Work order
Your answer should be the complete data, copied exactly.

-------- Data under study --------

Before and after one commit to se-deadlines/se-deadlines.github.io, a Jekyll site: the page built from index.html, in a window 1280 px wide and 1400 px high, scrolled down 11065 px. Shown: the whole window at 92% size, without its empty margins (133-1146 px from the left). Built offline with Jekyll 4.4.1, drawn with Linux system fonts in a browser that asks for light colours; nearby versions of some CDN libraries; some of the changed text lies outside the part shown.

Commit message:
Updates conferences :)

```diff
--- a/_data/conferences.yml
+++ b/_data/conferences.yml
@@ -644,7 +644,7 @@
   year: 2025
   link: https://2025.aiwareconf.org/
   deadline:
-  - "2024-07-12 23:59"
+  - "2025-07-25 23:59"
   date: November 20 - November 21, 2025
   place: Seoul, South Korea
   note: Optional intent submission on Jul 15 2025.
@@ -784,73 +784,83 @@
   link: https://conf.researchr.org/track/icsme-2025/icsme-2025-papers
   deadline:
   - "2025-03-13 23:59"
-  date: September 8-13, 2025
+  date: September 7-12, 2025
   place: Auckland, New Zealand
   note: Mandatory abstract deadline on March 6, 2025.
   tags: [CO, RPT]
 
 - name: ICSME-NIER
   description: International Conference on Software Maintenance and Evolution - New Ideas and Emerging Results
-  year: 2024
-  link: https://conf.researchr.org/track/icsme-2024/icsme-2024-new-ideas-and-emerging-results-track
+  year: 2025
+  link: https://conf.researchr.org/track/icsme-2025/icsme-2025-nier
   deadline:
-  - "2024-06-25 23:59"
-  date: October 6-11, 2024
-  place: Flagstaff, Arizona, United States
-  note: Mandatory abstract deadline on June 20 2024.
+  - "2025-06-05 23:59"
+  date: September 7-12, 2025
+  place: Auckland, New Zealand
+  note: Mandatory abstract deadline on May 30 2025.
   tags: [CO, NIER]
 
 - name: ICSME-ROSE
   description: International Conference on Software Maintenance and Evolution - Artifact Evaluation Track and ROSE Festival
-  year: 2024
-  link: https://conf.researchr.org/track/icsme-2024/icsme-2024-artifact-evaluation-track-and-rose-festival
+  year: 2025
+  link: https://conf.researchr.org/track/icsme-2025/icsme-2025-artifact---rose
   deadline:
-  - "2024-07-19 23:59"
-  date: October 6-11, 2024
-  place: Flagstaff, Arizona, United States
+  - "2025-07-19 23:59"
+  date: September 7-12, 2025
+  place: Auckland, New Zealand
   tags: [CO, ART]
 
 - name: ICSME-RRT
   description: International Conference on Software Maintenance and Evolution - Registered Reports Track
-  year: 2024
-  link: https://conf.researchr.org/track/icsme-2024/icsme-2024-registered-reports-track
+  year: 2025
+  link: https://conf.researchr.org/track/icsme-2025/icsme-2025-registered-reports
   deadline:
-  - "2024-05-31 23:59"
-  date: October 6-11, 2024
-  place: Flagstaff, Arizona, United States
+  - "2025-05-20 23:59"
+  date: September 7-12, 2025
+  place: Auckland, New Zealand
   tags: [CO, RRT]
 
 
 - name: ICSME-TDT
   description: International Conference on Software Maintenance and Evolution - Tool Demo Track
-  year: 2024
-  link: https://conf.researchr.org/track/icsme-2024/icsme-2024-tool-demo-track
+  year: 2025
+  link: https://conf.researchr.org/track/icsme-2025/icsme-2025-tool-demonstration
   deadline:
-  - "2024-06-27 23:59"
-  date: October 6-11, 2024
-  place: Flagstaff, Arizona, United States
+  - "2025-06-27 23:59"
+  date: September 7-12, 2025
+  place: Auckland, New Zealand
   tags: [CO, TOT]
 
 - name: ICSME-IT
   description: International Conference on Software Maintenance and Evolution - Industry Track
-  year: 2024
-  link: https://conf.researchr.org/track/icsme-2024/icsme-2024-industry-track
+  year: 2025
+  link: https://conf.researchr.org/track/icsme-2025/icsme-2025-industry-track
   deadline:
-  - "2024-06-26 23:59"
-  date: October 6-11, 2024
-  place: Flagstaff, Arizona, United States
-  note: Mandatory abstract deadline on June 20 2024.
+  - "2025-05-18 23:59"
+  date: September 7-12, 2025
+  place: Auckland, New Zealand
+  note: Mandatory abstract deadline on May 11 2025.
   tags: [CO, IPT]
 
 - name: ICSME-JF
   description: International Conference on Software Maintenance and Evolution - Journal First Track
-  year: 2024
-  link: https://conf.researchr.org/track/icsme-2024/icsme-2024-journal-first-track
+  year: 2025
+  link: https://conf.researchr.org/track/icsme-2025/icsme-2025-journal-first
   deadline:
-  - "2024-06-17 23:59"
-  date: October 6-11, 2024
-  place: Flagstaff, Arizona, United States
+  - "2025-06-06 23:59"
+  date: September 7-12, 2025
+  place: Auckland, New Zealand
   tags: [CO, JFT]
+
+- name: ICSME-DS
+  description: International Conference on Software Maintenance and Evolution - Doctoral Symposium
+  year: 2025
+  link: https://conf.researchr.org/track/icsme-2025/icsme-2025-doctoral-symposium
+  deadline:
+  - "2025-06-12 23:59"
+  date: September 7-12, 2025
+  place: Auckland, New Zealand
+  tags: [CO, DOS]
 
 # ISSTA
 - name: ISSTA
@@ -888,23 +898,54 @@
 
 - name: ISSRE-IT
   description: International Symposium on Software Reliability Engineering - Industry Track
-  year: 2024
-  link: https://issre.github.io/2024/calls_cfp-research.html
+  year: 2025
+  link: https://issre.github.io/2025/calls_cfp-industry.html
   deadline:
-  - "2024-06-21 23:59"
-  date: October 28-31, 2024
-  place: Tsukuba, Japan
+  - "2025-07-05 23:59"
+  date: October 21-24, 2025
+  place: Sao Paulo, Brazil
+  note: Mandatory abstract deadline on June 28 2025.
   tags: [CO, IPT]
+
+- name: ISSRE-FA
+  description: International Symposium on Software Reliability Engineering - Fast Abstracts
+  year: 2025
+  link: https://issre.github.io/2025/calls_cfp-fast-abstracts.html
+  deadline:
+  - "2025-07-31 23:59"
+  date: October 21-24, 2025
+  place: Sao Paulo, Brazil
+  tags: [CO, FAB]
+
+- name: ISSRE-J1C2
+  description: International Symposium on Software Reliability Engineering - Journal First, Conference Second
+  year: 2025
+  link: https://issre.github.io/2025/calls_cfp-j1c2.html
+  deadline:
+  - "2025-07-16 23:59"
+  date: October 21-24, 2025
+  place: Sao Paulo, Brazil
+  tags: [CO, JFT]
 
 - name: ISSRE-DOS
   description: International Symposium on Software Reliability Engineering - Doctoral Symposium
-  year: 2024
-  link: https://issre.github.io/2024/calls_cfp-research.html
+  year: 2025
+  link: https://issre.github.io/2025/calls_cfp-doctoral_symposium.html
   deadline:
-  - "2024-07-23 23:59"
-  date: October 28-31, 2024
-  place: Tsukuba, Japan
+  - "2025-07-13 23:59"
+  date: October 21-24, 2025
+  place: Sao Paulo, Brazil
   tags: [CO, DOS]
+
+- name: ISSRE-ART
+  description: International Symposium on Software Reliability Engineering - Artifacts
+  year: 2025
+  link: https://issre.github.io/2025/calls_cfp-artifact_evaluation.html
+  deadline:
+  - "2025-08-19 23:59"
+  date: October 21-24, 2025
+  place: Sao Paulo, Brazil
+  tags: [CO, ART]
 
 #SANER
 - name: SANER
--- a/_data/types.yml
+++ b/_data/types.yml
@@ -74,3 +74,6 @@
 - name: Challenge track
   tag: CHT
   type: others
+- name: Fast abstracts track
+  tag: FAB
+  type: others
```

--------

Exercise solution
Before and after one commit to se-deadlines/se-deadlines.github.io, a Jekyll site: the page built from index.html, in a window 1280 px wide and 1400 px high, scrolled down 11065 px. Shown: the whole window at 92% size, without its empty margins (133-1146 px from the left). Built offline with Jekyll 4.4.1, drawn with Linux system fonts in a browser that asks for light colours; nearby versions of some CDN libraries; some of the changed text lies outside the part shown.

Commit message:
Updates conferences :)

```diff
--- a/_data/conferences.yml
+++ b/_data/conferences.yml
@@ -644,7 +644,7 @@
   year: 2025
   link: https://2025.aiwareconf.org/
   deadline:
-  - "2024-07-12 23:59"
+  - "2025-07-25 23:59"
   date: November 20 - November 21, 2025
   place: Seoul, South Korea
   note: Optional intent submission on Jul 15 2025.
@@ -784,73 +784,83 @@
   link: https://conf.researchr.org/track/icsme-2025/icsme-2025-papers
   deadline:
   - "2025-03-13 23:59"
-  date: September 8-13, 2025
+  date: September 7-12, 2025
   place: Auckland, New Zealand
   note: Mandatory abstract deadline on March 6, 2025.
   tags: [CO, RPT]
 
 - name: ICSME-NIER
   description: International Conference on Software Maintenance and Evolution - New Ideas and Emerging Results
-  year: 2024
-  link: https://conf.researchr.org/track/icsme-2024/icsme-2024-new-ideas-and-emerging-results-track
+  year: 2025
+  link: https://conf.researchr.org/track/icsme-2025/icsme-2025-nier
   deadline:
-  - "2024-06-25 23:59"
-  date: October 6-11, 2024
-  place: Flagstaff, Arizona, United States
-  note: Mandatory abstract deadline on June 20 2024.
+  - "2025-06-05 23:59"
+  date: September 7-12, 2025
+  place: Auckland, New Zealand
+  note: Mandatory abstract deadline on May 30 2025.
   tags: [CO, NIER]
 
 - name: ICSME-ROSE
   description: International Conference on Software Maintenance and Evolution - Artifact Evaluation Track and ROSE Festival
-  year: 2024
-  link: https://conf.researchr.org/track/icsme-2024/icsme-2024-artifact-evaluation-track-and-rose-festival
+  year: 2025
+  link: https://conf.researchr.org/track/icsme-2025/icsme-2025-artifact---rose
   deadline:
-  - "2024-07-19 23:59"
-  date: October 6-11, 2024
-  place: Flagstaff, Arizona, United States
+  - "2025-07-19 23:59"
+  date: September 7-12, 2025
+  place: Auckland, New Zealand
   tags: [CO, ART]
 
 - name: ICSME-RRT
   description: International Conference on Software Maintenance and Evolution - Registered Reports Track
-  year: 2024
-  link: https://conf.researchr.org/track/icsme-2024/icsme-2024-registered-reports-track
+  year: 2025
+  link: https://conf.researchr.org/track/icsme-2025/icsme-2025-registered-reports
   deadline:
-  - "2024-05-31 23:59"
-  date: October 6-11, 2024
-  place: Flagstaff, Arizona, United States
+  - "2025-05-20 23:59"
+  date: September 7-12, 2025
+  place: Auckland, New Zealand
   tags: [CO, RRT]
 
 
 - name: ICSME-TDT
   description: International Conference on Software Maintenance and Evolution - Tool Demo Track
-  year: 2024
-  link: https://conf.researchr.org/track/icsme-2024/icsme-2024-tool-demo-track
+  year: 2025
+  link: https://conf.researchr.org/track/icsme-2025/icsme-2025-tool-demonstration
   deadline:
-  - "2024-06-27 23:59"
-  date: October 6-11, 2024
-  place: Flagstaff, Arizona, United States
+  - "2025-06-27 23:59"
+  date: September 7-12, 2025
+  place: Auckland, New Zealand
   tags: [CO, TOT]
 
 - name: ICSME-IT
   description: International Conference on Software Maintenance and Evolution - Industry Track
-  year: 2024
-  link: https://conf.researchr.org/track/icsme-2024/icsme-2024-industry-track
+  year: 2025
+  link: https://conf.researchr.org/track/icsme-2025/icsme-2025-industry-track
   deadline:
-  - "2024-06-26 23:59"
-  date: October 6-11, 2024
-  place: Flagstaff, Arizona, United States
-  note: Mandatory abstract deadline on June 20 2024.
+  - "2025-05-18 23:59"
+  date: September 7-12, 2025
+  place: Auckland, New Zealand
+  note: Mandatory abstract deadline on May 11 2025.
   tags: [CO, IPT]
 
 - name: ICSME-JF
   description: International Conference on Software Maintenance and Evolution - Journal First Track
-  year: 2024
-  link: https://conf.researchr.org/track/icsme-2024/icsme-2024-journal-first-track
+  year: 2025
+  link: https://conf.researchr.org/track/icsme-2025/icsme-2025-journal-first
   deadline:
-  - "2024-06-17 23:59"
-  date: October 6-11, 2024
-  place: Flagstaff, Arizona, United States
+  - "2025-06-06 23:59"
+  date: September 7-12, 2025
+  place: Auckland, New Zealand
   tags: [CO, JFT]
+
+- name: ICSME-DS
+  description: International Conference on Software Maintenance and Evolution - Doctoral Symposium
+  year: 2025
+  link: https://conf.researchr.org/track/icsme-2025/icsme-2025-doctoral-symposium
+  deadline:
+  - "2025-06-12 23:59"
+  date: September 7-12, 2025
+  place: Auckland, New Zealand
+  tags: [CO, DOS]
 
 # ISSTA
 - name: ISSTA
@@ -888,23 +898,54 @@
 
 - name: ISSRE-IT
   description: International Symposium on Software Reliability Engineering - Industry Track
-  year: 2024
-  link: https://issre.github.io/2024/calls_cfp-research.html
+  year: 2025
+  link: https://issre.github.io/2025/calls_cfp-industry.html
   deadline:
-  - "2024-06-21 23:59"
-  date: October 28-31, 2024
-  place: Tsukuba, Japan
+  - "2025-07-05 23:59"
+  date: October 21-24, 2025
+  place: Sao Paulo, Brazil
+  note: Mandatory abstract deadline on June 28 2025.
   tags: [CO, IPT]
+
+- name: ISSRE-FA
+  description: International Symposium on Software Reliability Engineering - Fast Abstracts
+  year: 2025
+  link: https://issre.github.io/2025/calls_cfp-fast-abstracts.html
+  deadline:
+  - "2025-07-31 23:59"
+  date: October 21-24, 2025
+  place: Sao Paulo, Brazil
+  tags: [CO, FAB]
+
+- name: ISSRE-J1C2
+  description: International Symposium on Software Reliability Engineering - Journal First, Conference Second
+  year: 2025
+  link: https://issre.github.io/2025/calls_cfp-j1c2.html
+  deadline:
+  - "2025-07-16 23:59"
+  date: October 21-24, 2025
+  place: Sao Paulo, Brazil
+  tags: [CO, JFT]
 
 - name: ISSRE-DOS
   description: International Symposium on Software Reliability Engineering - Doctoral Symposium
-  year: 2024
-  link: https://issre.github.io/2024/calls_cfp-research.html
+  year: 2025
+  link: https://issre.github.io/2025/calls_cfp-doctoral_symposium.html
   deadline:
-  - "2024-07-23 23:59"
-  date: October 28-31, 2024
-  place: Tsukuba, Japan
+  - "2025-07-13 23:59"
+  date: October 21-24, 2025
+  place: Sao Paulo, Brazil
   tags: [CO, DOS]
+
+- name: ISSRE-ART
+  description: International Symposium on Software Reliability Engineering - Artifacts
+  year: 2025
+  link: https://issre.github.io/2025/calls_cfp-artifact_evaluation.html
+  deadline:
+  - "2025-08-19 23:59"
+  date: October 21-24, 2025
+  place: Sao Paulo, Brazil
+  tags: [CO, ART]
 
 #SANER
 - name: SANER
--- a/_data/types.yml
+++ b/_data/types.yml
@@ -74,3 +74,6 @@
 - name: Challenge track
   tag: CHT
   type: others
+- name: Fast abstracts track
+  tag: FAB
+  type: others
```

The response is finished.